Menopause can be an uncomfortable time, and for some an uncomfortable topic, but this normal, natural process is just one more phase of women’s lives. While it does mean the end of fertility, it certainly does not mean the end of an active, healthy lifestyle as a woman. Signs, which are mainly related to lowered levels of the hormones estrogen and progesterone, can be both physical and mental.
Menopause begins 12 months after a woman’s final menstrual period, which typically happens during a woman’s 40s or 50s. However, women can begin experiencing signs of menopause while still menstruating; this is called perimenopause and occurs in the months or years before menstruation ends. Signs include:
• Irregular periods. Leading up to the end of menstruation, most women do not have a period on a regular monthly schedule, and the periods they do have may be heavier or lighter than usual, with occasional spotting. Since pregnancy is still possible during perimenopause, it is important to test for pregnancy if you are unsure if you’re transitioning into menopause. A missed period without pregnancy may be an indicator of perimenopause, but can also occur with physical or emotional stress, thyroid dysfunction, etc.
• Vaginal dryness and more urinary tract infections (UTIs). Signs of vaginal dryness include stinging or burning, itching around the vulva and pain or light bleeding during sexual activity.

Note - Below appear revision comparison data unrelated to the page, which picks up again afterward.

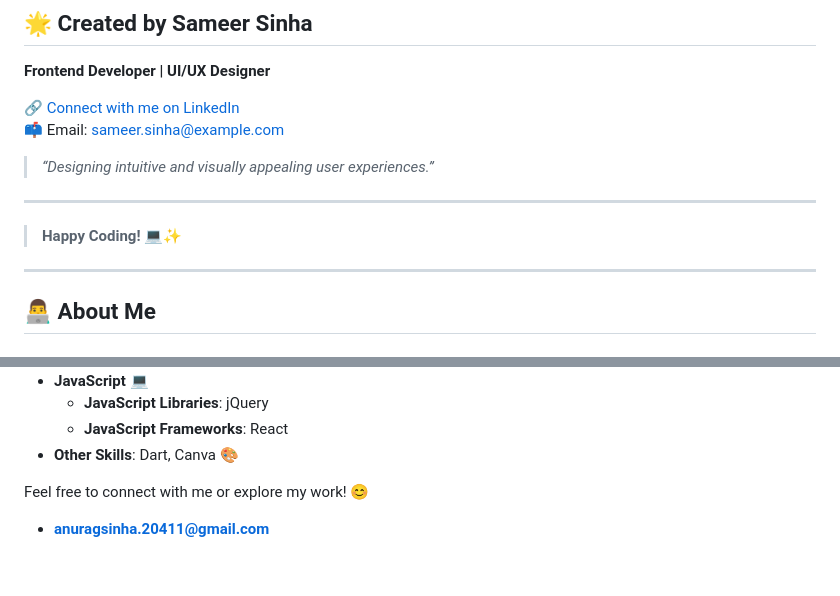
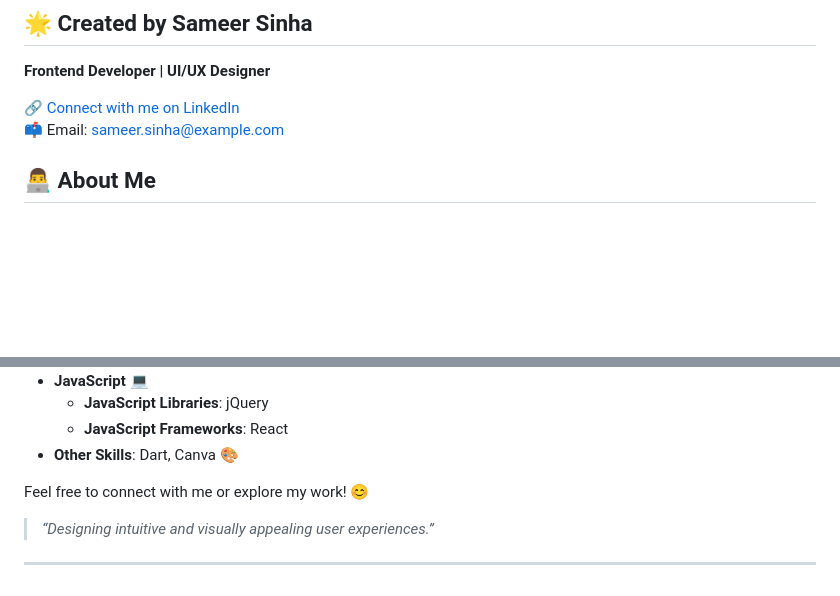
Before and after one commit to samsinha01/shishu-bhawan-hospital, a Markdown page: README.md, 2 parts joined by grey strips. Rendered like a GitHub page; blank space fills up the shorter version.

```diff
--- a/README.md
+++ b/README.md
@@ -103,16 +103,6 @@ This guide is open-sourced under the [MIT License](LICENSE).
 🔗 [Connect with me on LinkedIn](https://www.linkedin.com/in/sameer-sinha-546b4a280)
 📫 Email: [sameer.sinha@example.com](mailto:anuragsinha.20411@gmail.com)
 
-> _“Designing intuitive and visually appealing user experiences.”_
-
----
-
-
-
-> **Happy Coding!** 💻✨
-
----
-
 ## 👨‍💻 About Me
 
 ### **Sameer Sinha**
@@ -129,4 +119,7 @@ I am a passionate **Frontend/UI-UX Developer** with over **2+ years of experienc
 - **Other Skills**: Dart, Canva 🎨
 
 Feel free to connect with me or explore my work! 😊
-- **anuragsinha.20411@gmail.com**
+
+> _“Designing intuitive and visually appealing user experiences.”_
+
+---
```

It can occur at any age, but in perimenopause it is related to the lowered levels of estrogen and progesterone that signal menopause. This dryness can be soothed with a water-based lubricant or physician-approved vaginal moisturizer. Decreased estrogen and progesterone also account for more instances of UTIs due to a lack of hormonal influence on the urethral lining and may be characterized by a persistent urge to urinate or a burning sensation when urinating. Continue Reading »